- A four-member delegation from the ICC in Libya, who went to meet with Saif al-Islam Gaddafi, has been detained by Libyan authorities after one of the lawyers, Melinda Taylor, was found allegedly carrying suspicious documents.
- Syrian government forces renewed their attacks on Homs, killing at least 35.
- Protesters in Chile rallied against a documentary honoring Augusto Pinochet.
- The world’s newest country, South Sudan, struggles to open embassies, with only about a dozen open to this point.
- After a blast that killed women and children over the weekend, NATO has vowed not to launch air raids near homes in Afghanistan.
- In response to the US’ offering millions of dollars for information leading to the capture of al-Shabaab, leaders of the group have offered chickens and camels for information about Barack Obama and Hillary Clinton.
- The Eurozone has agreed to lend Spain up to 100 billion euros to shore up its banks and avoid a deeper financial crisis.
- China has plans to launch a new manned spacecraft later this month.
- Foreign Policy in Focus offers an analysis that the ratification of the UN Convention on the Law of the Sea in the US faces unsettled waters.
- Serbia’s foreign minister, Vuk Jeremic, has been elected as the UN General Assembly’s new president.
- The WTO Dispute Settlement Body has issued a Panel Report in a case brought by China against US anti-dumping measures on shrimp and diamond sawblades from China.

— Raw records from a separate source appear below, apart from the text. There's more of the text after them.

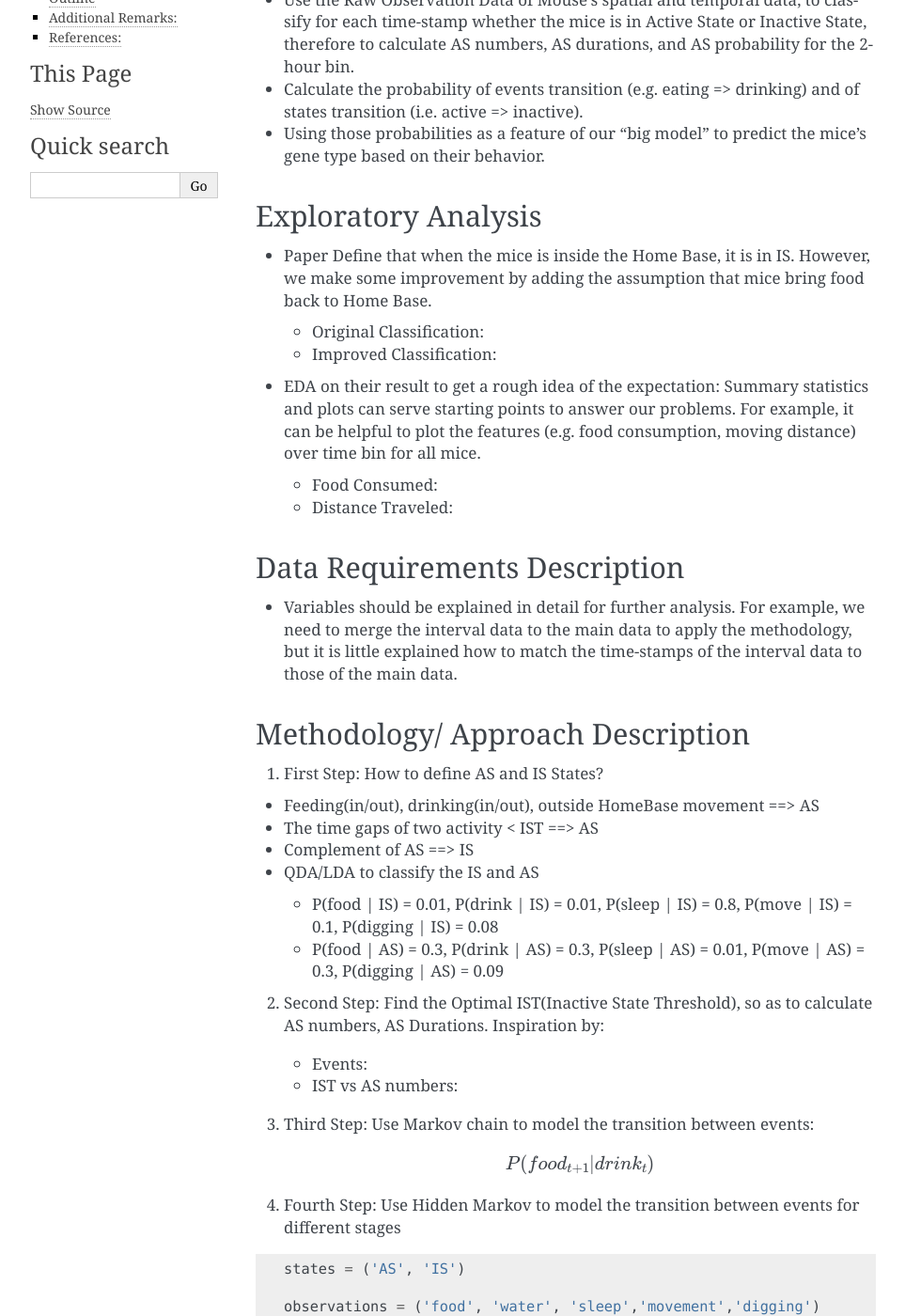
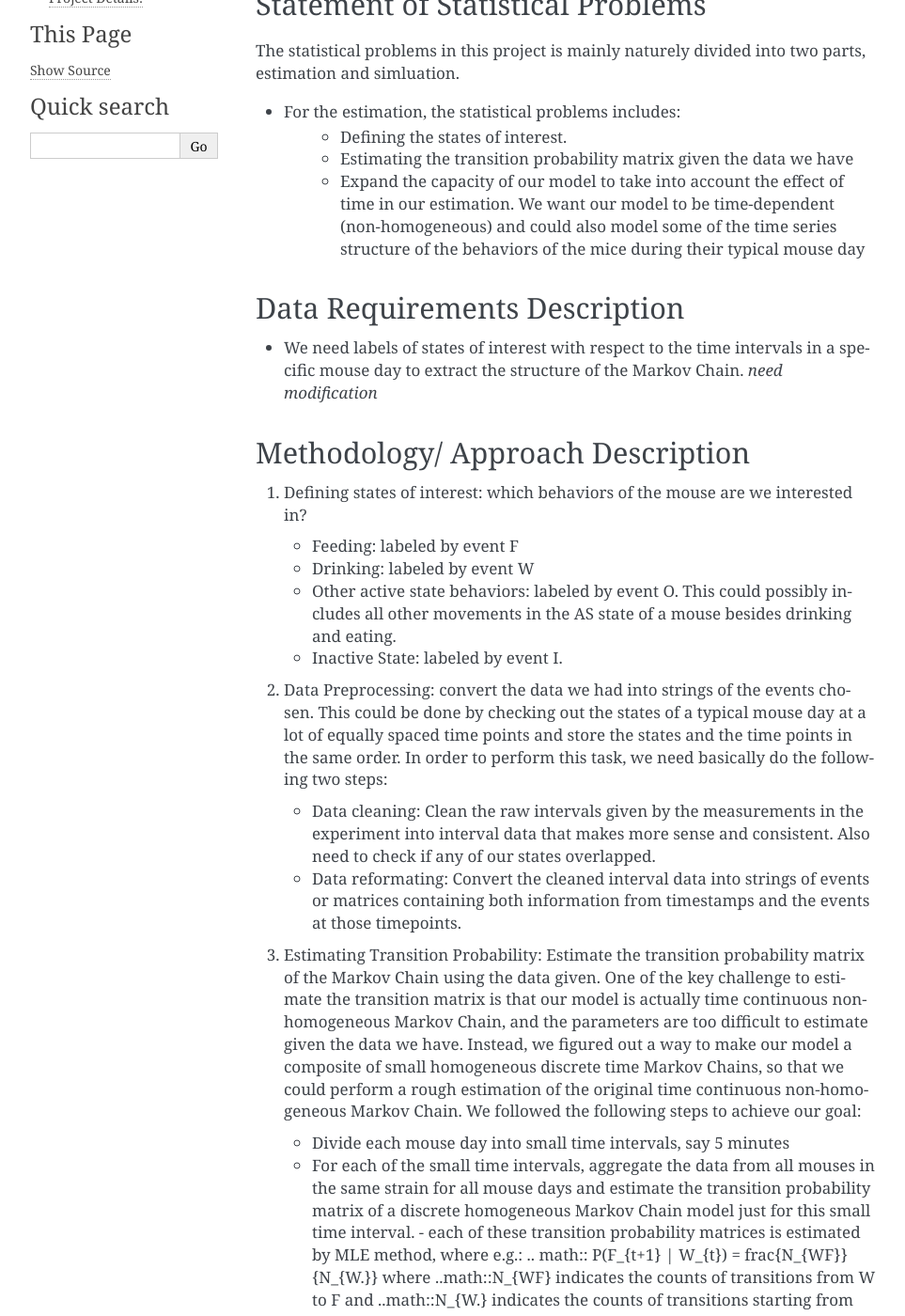
Before and after one commit to z357412526/mousestyles, a Sphinx documentation site: the page built from doc/source/report/dynamics.rst, in a window 1280 px wide and 1400 px high, scrolled down 317 px. Shown: the whole window at 94% size, without its empty margins (148-1111 px from the left). Built offline with Sphinx 7.4.7, drawn with Linux system fonts in a browser that asks for light colours; some of the changed text lies outside the part shown.

Commit message:
report rewrite

```diff
--- a/doc/source/report/dynamics.rst
+++ b/doc/source/report/dynamics.rst
@@ -6,114 +6,53 @@ Dynamics of AS Patterns
 Statement of Problem
 --------------------
 
-The objective of Dynamics Analysis is to classify the active states and
-inactive states, as well as understand the dynamics/transitions between
-AS and IS..
+The objective of Dynamics Analysis is to analyze and characterize the behaviors of different strains of mice using Markov Chain model. We could use the MC models to further explore the discrepancy between different strains and even simulate a particular mouse day for a particular strain.
 
 Statement of Statistical Problems
 ---------------------------------
 
--  Use the Raw Observation Data of Mouse's spatial and temporal data, to
-   classify for each time-stamp whether the mice is in Active State or
-   Inactive State, therefore to calculate AS numbers, AS durations, and
-   AS probability for the 2-hour bin.
--  Calculate the probability of events transition (e.g. eating =>
-   drinking) and of states transition (i.e. active => inactive).
--  Using those probabilities as a feature of our "big model" to predict
-   the mice's gene type based on their behavior.
+The statistical problems in this project is mainly naturely divided into two parts, estimation and simluation.
 
-Exploratory Analysis
---------------------
-
--  Paper Define that when the mice is inside the Home Base, it is in IS.
-   However, we make some improvement by adding the assumption that mice
-   bring food back to Home Base.
-
-   -  Original Classification:
-
-   -  Improved Classification:
-
--  EDA on their result to get a rough idea of the expectation: Summary
-   statistics and plots can serve starting points to answer our
-   problems. For example, it can be helpful to plot the features (e.g.
-   food consumption, moving distance) over time bin for all mice.
-
-   -  Food Consumed:
-
-   -  Distance Traveled:
+- For the estimation, the statistical problems includes:
+   - Defining the states of interest.
+   - Estimating the transition probability matrix given the data we have
+   - Expand the capacity of our model to take into account the effect of time in our estimation. We want our model to be time-dependent (non-homogeneous) and could also model some of the time series structure of the behaviors of the mice during their typical mouse day
 
 Data Requirements Description
 -----------------------------
 
--  Variables should be explained in detail for further analysis. For
-   example, we need to merge the interval data to the main data to apply
-   the methodology, but it is little explained how to match the
-   time-stamps of the interval data to those of the main data.
+-  We need labels of states of interest with respect to the time intervals in a specific mouse day to extract the structure of the Markov Chain. *need modification*
 
 Methodology/ Approach Description
 ---------------------------------
 
-1. First Step: How to define AS and IS States?
+1. Defining states of interest: which behaviors of the mouse are we interested in?
 
--  Feeding(in/out), drinking(in/out), outside HomeBase movement ==> AS
--  The time gaps of two activity < IST ==> AS
--  Complement of AS ==> IS
--  QDA/LDA to classify the IS and AS
+   - Feeding: labeled by event F
+   - Drinking: labeled by event W
+   - Other active state behaviors: labeled by event O. This could possibly includes all other movements in the AS state of a mouse besides drinking and eating.
+   - Inactive State: labeled by event I.
 
-   -  P(food \| IS) = 0.01, P(drink \| IS) = 0.01, P(sleep \| IS) = 0.8,
-      P(move \| IS) = 0.1, P(digging \| IS) = 0.08
-   -  P(food \| AS) = 0.3, P(drink \| AS) = 0.3, P(sleep \| AS) = 0.01,
-      P(move \| AS) = 0.3, P(digging \| AS) = 0.09
 
-2. Second Step: Find the Optimal IST(Inactive State Threshold), so as to
-   calculate AS numbers, AS Durations. Inspiration by:
+2. Data Preprocessing: convert the data we had into strings of the events chosen. This could be done by checking out the states of a typical mouse day at a lot of equally spaced time points and store the states and the time points in the same order. In order to perform this task, we need basically do the following two steps:
 
-   -  Events:
+   -  Data cleaning: Clean the raw intervals given by the measurements in the experiment into interval data that makes more sense and consistent. Also need to check if any of our states overlapped.
+   -  Data reformating: Convert the cleaned interval data into strings of events or matrices containing both information from timestamps and the events at those timepoints.
 
-   -  IST vs AS numbers:
+3. Estimating Transition Probability: Estimate the transition probability matrix of the Markov Chain using the data given. One of the key challenge to estimate the transition matrix is that our model is actually time continuous non-homogeneous Markov Chain, and the parameters are too difficult to estimate given the data we have. Instead, we figured out a way to make our model a composite of small homogeneous discrete time Markov Chains, so that we could perform a rough estimation of the original time continuous non-homogeneous Markov Chain. We followed the following steps to achieve our goal:
 
-3. Third Step: Use Markov chain to model the transition between events:
+   - Divide each mouse day into small time intervals, say 5 minutes
+   - For each of the small time intervals, aggregate the data from all mouses in the same strain for all mouse days and estimate the transition probability matrix of a discrete homogeneous Markov Chain model just for this small time interval.
+     - each of these transition probability matrices is estimated by MLE method, where e.g.:
+     .. math:: P(F_{t+1} | W_{t}) = \frac{N_{WF}}{N_{W.}}
+     where ..math::N_{WF} indicates the counts of transitions from W to F and ..math::N_{W.} indicates the counts of transitions starting from W, no matter where it ends.
+   - Build the whole model by compositing the models for each small time intervals.
 
-   .. math:: P(food_{t+1} | drink_{t})
+4. Simluation: Use previous estimated model to simluate a typical mouse day for a typical strain. This part could also be used to evaluate the length of the time interval chosen in the previous step.
 
-4. Fourth Step: Use Hidden Markov to model the transition between events
-   for different stages
-
-.. code:: python
-
-    states = ('AS', 'IS')
-
-    observations = ('food', 'water', 'sleep','movement','digging')
-
-    start_probability = {'AS': 14/24, 'IS': 10/24}#based on time
-
-    transition_probability = {
-       'AS' : {'IS': 0.7, 'AS': 0.3},
-       'IS' : {'IS': 0.4, 'AS': 0.6},
-       }
-
-    emission_probability = {
-       'IS' : {'food': 0.01, 'water': 0.01, 'sleep': 0.8, 'movement': 0.1, 'digging': 0.08},
-       'AS' : {'food': 0.3, 'water': 0.3, 'sleep': 0.01, 'movement': 0.3, 'digging': 0.09},
-       }
-
-Testing Framework Outline
--------------------------
-
--  Main idea: check the reasonability of IST to be the number we choosed
-   and the AS probability or Transition probability by testing:
--  Examples:
-
-   -  For each mice, The AS numbers for Night Time bins < The AS numbers
-      of Daytime Bins.
-   -  P(IS\|Food) < P(AS\|Food)
-
-Additional Remarks:
--------------------
-
--  Improvement on the definition of AS/IS: whether inside HomeBase
-   movement count as AS as well?
--  latent variables?
+Remarks:
+--------
+Testing for each function should be done by the person who wrote the function.
 
 References:
 -----------
@@ -123,3 +62,13 @@ http://scikit-learn.sourceforge.net/stable/modules/hmm.html
 https://github.com/hmmlearn/hmmlearn
 
 https://en.wikipedia.org/wiki/Hidden\_Markov\_model
+
+
+Project Details:
+----------------
+
+- Data Preprocessing: Hongfei, Mingyung
+- Modeling: Jianglong
+- Simlation: Chenyu
+- Evaluation of length of small time interval chosen: Weiyan, Lynn
+- Final Report writeup: Weiyan, Lynn
```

A brief summary is here.
- The state of emergency has had to be declared in certain parts of Myanmar after sectarian violence over the weekend.

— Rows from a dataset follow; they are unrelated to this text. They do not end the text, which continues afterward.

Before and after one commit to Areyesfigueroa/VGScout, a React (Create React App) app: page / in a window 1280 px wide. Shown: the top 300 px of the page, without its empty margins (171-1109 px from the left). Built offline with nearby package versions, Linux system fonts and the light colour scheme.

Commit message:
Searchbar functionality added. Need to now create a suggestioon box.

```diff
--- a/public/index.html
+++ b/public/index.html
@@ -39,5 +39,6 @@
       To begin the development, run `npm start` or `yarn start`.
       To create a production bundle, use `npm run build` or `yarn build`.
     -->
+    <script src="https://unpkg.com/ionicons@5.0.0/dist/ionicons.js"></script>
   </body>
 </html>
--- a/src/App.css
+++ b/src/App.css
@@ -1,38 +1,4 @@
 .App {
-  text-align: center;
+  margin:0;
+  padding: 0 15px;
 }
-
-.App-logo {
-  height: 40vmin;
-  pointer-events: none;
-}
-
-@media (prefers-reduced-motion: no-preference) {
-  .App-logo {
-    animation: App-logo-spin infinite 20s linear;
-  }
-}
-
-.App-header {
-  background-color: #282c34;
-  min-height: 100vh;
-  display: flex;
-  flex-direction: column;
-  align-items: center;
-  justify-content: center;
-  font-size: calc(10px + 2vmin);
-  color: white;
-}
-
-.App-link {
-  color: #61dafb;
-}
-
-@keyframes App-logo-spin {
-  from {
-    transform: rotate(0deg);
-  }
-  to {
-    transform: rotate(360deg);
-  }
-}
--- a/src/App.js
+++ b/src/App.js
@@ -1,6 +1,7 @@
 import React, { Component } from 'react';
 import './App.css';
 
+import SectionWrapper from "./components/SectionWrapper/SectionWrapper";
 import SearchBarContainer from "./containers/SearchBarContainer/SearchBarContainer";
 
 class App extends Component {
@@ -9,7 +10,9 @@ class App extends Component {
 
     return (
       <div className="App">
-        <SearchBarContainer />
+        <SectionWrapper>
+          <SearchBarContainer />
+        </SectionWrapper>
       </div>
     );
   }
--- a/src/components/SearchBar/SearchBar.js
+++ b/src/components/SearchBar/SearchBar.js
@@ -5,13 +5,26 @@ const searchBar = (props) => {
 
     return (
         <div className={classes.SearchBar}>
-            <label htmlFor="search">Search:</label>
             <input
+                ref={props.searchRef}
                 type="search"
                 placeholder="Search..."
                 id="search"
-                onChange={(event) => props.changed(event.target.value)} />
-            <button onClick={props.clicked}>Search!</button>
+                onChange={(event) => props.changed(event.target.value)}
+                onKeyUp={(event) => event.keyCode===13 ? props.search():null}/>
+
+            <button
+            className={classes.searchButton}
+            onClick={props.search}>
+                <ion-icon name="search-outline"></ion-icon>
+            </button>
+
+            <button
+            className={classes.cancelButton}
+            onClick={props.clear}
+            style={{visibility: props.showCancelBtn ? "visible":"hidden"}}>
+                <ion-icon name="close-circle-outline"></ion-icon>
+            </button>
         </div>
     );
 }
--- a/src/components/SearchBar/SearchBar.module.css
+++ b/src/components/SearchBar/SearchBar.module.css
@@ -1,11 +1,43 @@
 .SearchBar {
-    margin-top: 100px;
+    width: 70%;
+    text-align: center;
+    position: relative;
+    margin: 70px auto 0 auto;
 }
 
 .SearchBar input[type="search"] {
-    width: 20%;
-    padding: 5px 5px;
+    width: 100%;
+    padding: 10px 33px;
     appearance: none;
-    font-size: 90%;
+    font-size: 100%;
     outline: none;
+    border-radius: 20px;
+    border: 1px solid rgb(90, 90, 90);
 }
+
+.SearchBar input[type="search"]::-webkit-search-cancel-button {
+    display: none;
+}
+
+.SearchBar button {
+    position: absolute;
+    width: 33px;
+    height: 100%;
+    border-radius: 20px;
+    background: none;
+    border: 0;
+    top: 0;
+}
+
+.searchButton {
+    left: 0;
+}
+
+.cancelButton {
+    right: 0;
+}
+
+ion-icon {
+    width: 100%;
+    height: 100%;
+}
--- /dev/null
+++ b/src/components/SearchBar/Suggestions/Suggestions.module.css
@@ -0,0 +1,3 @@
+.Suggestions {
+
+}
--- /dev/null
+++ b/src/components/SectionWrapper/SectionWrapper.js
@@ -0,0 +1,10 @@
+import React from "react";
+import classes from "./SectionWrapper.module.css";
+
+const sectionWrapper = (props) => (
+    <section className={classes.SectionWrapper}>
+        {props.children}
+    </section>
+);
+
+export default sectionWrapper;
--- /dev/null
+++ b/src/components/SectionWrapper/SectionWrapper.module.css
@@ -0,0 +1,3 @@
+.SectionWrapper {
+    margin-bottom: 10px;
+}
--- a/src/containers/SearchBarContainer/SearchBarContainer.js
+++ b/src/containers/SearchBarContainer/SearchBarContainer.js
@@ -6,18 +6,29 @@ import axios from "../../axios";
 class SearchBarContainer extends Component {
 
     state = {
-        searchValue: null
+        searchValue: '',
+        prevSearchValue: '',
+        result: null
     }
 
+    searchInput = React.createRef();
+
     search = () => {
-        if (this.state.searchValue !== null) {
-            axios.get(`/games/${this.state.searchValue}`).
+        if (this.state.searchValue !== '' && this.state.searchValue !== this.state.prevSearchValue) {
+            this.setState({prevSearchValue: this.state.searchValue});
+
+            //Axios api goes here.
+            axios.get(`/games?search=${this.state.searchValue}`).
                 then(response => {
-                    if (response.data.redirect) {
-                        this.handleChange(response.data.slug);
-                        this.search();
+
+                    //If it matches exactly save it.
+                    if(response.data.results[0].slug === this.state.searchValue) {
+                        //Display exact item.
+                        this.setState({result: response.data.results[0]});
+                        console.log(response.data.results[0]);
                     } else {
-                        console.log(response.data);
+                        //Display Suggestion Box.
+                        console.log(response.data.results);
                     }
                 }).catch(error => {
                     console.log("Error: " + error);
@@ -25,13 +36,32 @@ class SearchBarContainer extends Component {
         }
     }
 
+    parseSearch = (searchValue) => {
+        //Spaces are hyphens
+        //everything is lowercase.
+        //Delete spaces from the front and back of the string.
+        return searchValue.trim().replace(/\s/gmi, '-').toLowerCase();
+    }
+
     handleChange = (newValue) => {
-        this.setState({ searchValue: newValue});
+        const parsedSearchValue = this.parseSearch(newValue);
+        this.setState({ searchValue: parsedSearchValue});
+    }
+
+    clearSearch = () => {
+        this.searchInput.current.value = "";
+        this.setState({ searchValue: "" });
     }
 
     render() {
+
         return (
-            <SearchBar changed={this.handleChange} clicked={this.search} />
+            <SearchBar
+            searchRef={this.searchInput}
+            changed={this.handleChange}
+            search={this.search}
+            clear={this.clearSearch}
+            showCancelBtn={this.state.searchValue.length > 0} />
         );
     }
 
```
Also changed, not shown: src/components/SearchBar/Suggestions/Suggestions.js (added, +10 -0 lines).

- The International Air Transport Association has called on the EU to defuse the row over the inclusion of aviation in its ETS.
- The UK’s Foreign Secretary, William Hague, refuses to rule out military intervention in Syria, comparing the situation to 1990s Bosnia.